START Records for the exercise
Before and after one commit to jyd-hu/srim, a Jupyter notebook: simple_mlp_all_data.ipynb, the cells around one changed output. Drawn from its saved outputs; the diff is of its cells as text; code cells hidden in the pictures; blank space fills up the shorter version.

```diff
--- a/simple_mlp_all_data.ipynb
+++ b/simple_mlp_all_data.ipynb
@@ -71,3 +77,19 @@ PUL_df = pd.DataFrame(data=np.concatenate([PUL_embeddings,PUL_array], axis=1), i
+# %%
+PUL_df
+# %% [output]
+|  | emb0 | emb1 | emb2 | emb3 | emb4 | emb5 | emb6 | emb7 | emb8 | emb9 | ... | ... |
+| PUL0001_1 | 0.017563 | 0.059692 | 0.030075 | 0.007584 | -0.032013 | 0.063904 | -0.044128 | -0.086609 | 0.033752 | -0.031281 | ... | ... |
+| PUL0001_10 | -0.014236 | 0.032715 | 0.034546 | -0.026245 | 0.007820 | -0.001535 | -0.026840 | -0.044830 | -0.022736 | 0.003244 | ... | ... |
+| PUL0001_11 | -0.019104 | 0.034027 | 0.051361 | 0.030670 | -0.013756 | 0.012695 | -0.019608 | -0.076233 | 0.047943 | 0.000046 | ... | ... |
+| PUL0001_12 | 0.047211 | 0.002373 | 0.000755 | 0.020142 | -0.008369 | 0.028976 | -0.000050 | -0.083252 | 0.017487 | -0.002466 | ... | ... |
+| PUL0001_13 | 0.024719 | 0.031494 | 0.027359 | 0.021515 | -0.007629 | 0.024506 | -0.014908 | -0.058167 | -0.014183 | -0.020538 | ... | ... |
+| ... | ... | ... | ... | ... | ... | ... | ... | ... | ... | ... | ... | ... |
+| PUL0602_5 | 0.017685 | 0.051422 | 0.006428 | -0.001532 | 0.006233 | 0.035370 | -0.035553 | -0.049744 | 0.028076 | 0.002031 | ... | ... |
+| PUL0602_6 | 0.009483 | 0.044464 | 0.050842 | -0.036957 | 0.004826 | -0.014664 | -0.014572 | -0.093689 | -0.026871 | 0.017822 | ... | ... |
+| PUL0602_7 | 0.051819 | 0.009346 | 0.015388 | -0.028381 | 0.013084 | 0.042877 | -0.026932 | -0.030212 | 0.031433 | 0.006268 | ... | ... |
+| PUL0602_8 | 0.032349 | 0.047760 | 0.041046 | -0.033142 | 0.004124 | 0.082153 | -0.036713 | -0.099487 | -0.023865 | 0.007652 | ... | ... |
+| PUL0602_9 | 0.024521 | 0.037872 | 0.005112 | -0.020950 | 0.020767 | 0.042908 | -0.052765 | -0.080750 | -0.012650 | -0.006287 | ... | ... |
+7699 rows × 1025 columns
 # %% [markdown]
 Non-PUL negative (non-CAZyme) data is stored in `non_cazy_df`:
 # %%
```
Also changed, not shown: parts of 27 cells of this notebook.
END Records for the exercise
What you have to do
Retype every line of the listing exactly as it appears.

Result of this exercise
Before and after one commit to jyd-hu/srim, a Jupyter notebook: simple_mlp_all_data.ipynb, the cells around one changed output. Drawn from its saved outputs; the diff is of its cells as text; code cells hidden in the pictures; blank space fills up the shorter version.

```diff
--- a/simple_mlp_all_data.ipynb
+++ b/simple_mlp_all_data.ipynb
@@ -71,3 +77,19 @@ PUL_df = pd.DataFrame(data=np.concatenate([PUL_embeddings,PUL_array], axis=1), i
+# %%
+PUL_df
+# %% [output]
+|  | emb0 | emb1 | emb2 | emb3 | emb4 | emb5 | emb6 | emb7 | emb8 | emb9 | ... | ... |
+| PUL0001_1 | 0.017563 | 0.059692 | 0.030075 | 0.007584 | -0.032013 | 0.063904 | -0.044128 | -0.086609 | 0.033752 | -0.031281 | ... | ... |
+| PUL0001_10 | -0.014236 | 0.032715 | 0.034546 | -0.026245 | 0.007820 | -0.001535 | -0.026840 | -0.044830 | -0.022736 | 0.003244 | ... | ... |
+| PUL0001_11 | -0.019104 | 0.034027 | 0.051361 | 0.030670 | -0.013756 | 0.012695 | -0.019608 | -0.076233 | 0.047943 | 0.000046 | ... | ... |
+| PUL0001_12 | 0.047211 | 0.002373 | 0.000755 | 0.020142 | -0.008369 | 0.028976 | -0.000050 | -0.083252 | 0.017487 | -0.002466 | ... | ... |
+| PUL0001_13 | 0.024719 | 0.031494 | 0.027359 | 0.021515 | -0.007629 | 0.024506 | -0.014908 | -0.058167 | -0.014183 | -0.020538 | ... | ... |
+| ... | ... | ... | ... | ... | ... | ... | ... | ... | ... | ... | ... | ... |
+| PUL0602_5 | 0.017685 | 0.051422 | 0.006428 | -0.001532 | 0.006233 | 0.035370 | -0.035553 | -0.049744 | 0.028076 | 0.002031 | ... | ... |
+| PUL0602_6 | 0.009483 | 0.044464 | 0.050842 | -0.036957 | 0.004826 | -0.014664 | -0.014572 | -0.093689 | -0.026871 | 0.017822 | ... | ... |
+| PUL0602_7 | 0.051819 | 0.009346 | 0.015388 | -0.028381 | 0.013084 | 0.042877 | -0.026932 | -0.030212 | 0.031433 | 0.006268 | ... | ... |
+| PUL0602_8 | 0.032349 | 0.047760 | 0.041046 | -0.033142 | 0.004124 | 0.082153 | -0.036713 | -0.099487 | -0.023865 | 0.007652 | ... | ... |
+| PUL0602_9 | 0.024521 | 0.037872 | 0.005112 | -0.020950 | 0.020767 | 0.042908 | -0.052765 | -0.080750 | -0.012650 | -0.006287 | ... | ... |
+7699 rows × 1025 columns
 # %% [markdown]
 Non-PUL negative (non-CAZyme) data is stored in `non_cazy_df`:
 # %%
```
Also changed, not shown: parts of 27 cells of this notebook.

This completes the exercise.